ACTION ITEM
Reproduction without pictures: print every entry precisely as written.

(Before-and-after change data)
┏━━
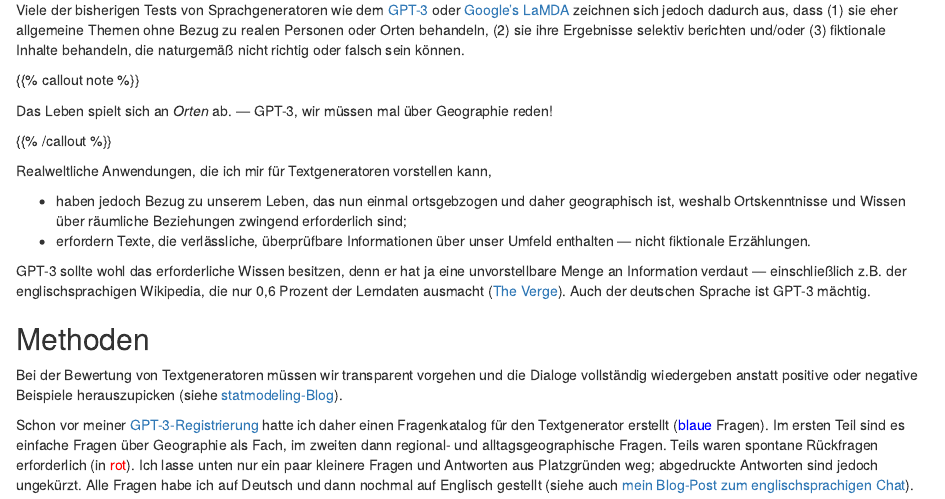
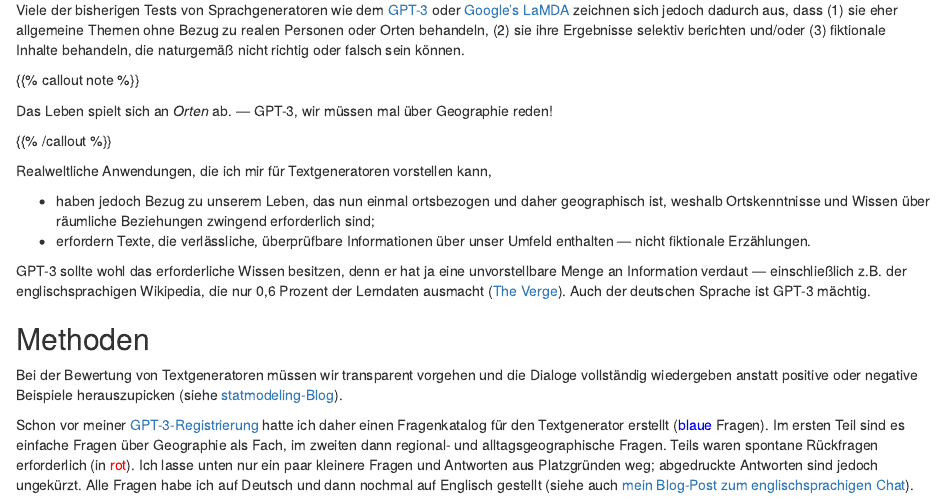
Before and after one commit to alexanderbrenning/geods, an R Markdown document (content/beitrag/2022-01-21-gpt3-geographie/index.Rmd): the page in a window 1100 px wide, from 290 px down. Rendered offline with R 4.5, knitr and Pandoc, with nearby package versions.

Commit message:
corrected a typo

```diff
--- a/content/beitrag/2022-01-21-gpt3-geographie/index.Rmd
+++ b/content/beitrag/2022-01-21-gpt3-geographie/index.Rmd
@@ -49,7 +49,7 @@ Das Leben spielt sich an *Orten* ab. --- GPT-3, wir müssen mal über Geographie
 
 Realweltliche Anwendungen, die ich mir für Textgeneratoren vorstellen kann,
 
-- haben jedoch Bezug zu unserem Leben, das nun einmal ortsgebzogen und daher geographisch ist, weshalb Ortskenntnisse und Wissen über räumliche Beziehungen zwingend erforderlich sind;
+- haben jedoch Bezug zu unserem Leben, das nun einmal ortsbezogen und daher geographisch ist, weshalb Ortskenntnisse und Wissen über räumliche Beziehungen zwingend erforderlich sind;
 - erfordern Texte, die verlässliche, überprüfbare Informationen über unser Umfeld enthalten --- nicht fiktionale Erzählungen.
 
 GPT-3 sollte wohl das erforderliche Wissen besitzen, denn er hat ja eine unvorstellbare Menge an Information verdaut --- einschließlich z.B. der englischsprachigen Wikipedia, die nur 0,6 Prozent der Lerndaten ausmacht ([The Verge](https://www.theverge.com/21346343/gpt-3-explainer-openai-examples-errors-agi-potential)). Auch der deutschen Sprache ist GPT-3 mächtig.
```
┗━━
EXERCISE OUTPUT
Before and after one commit to alexanderbrenning/geods, an R Markdown document (content/beitrag/2022-01-21-gpt3-geographie/index.Rmd): the page in a window 1100 px wide, from 290 px down. Rendered offline with R 4.5, knitr and Pandoc, with nearby package versions.

Commit message:
corrected a typo

```diff
--- a/content/beitrag/2022-01-21-gpt3-geographie/index.Rmd
+++ b/content/beitrag/2022-01-21-gpt3-geographie/index.Rmd
@@ -49,7 +49,7 @@ Das Leben spielt sich an *Orten* ab. --- GPT-3, wir müssen mal über Geographie
 
 Realweltliche Anwendungen, die ich mir für Textgeneratoren vorstellen kann,
 
-- haben jedoch Bezug zu unserem Leben, das nun einmal ortsgebzogen und daher geographisch ist, weshalb Ortskenntnisse und Wissen über räumliche Beziehungen zwingend erforderlich sind;
+- haben jedoch Bezug zu unserem Leben, das nun einmal ortsbezogen und daher geographisch ist, weshalb Ortskenntnisse und Wissen über räumliche Beziehungen zwingend erforderlich sind;
 - erfordern Texte, die verlässliche, überprüfbare Informationen über unser Umfeld enthalten --- nicht fiktionale Erzählungen.
 
 GPT-3 sollte wohl das erforderliche Wissen besitzen, denn er hat ja eine unvorstellbare Menge an Information verdaut --- einschließlich z.B. der englischsprachigen Wikipedia, die nur 0,6 Prozent der Lerndaten ausmacht ([The Verge](https://www.theverge.com/21346343/gpt-3-explainer-openai-examples-errors-agi-potential)). Auch der deutschen Sprache ist GPT-3 mächtig.
```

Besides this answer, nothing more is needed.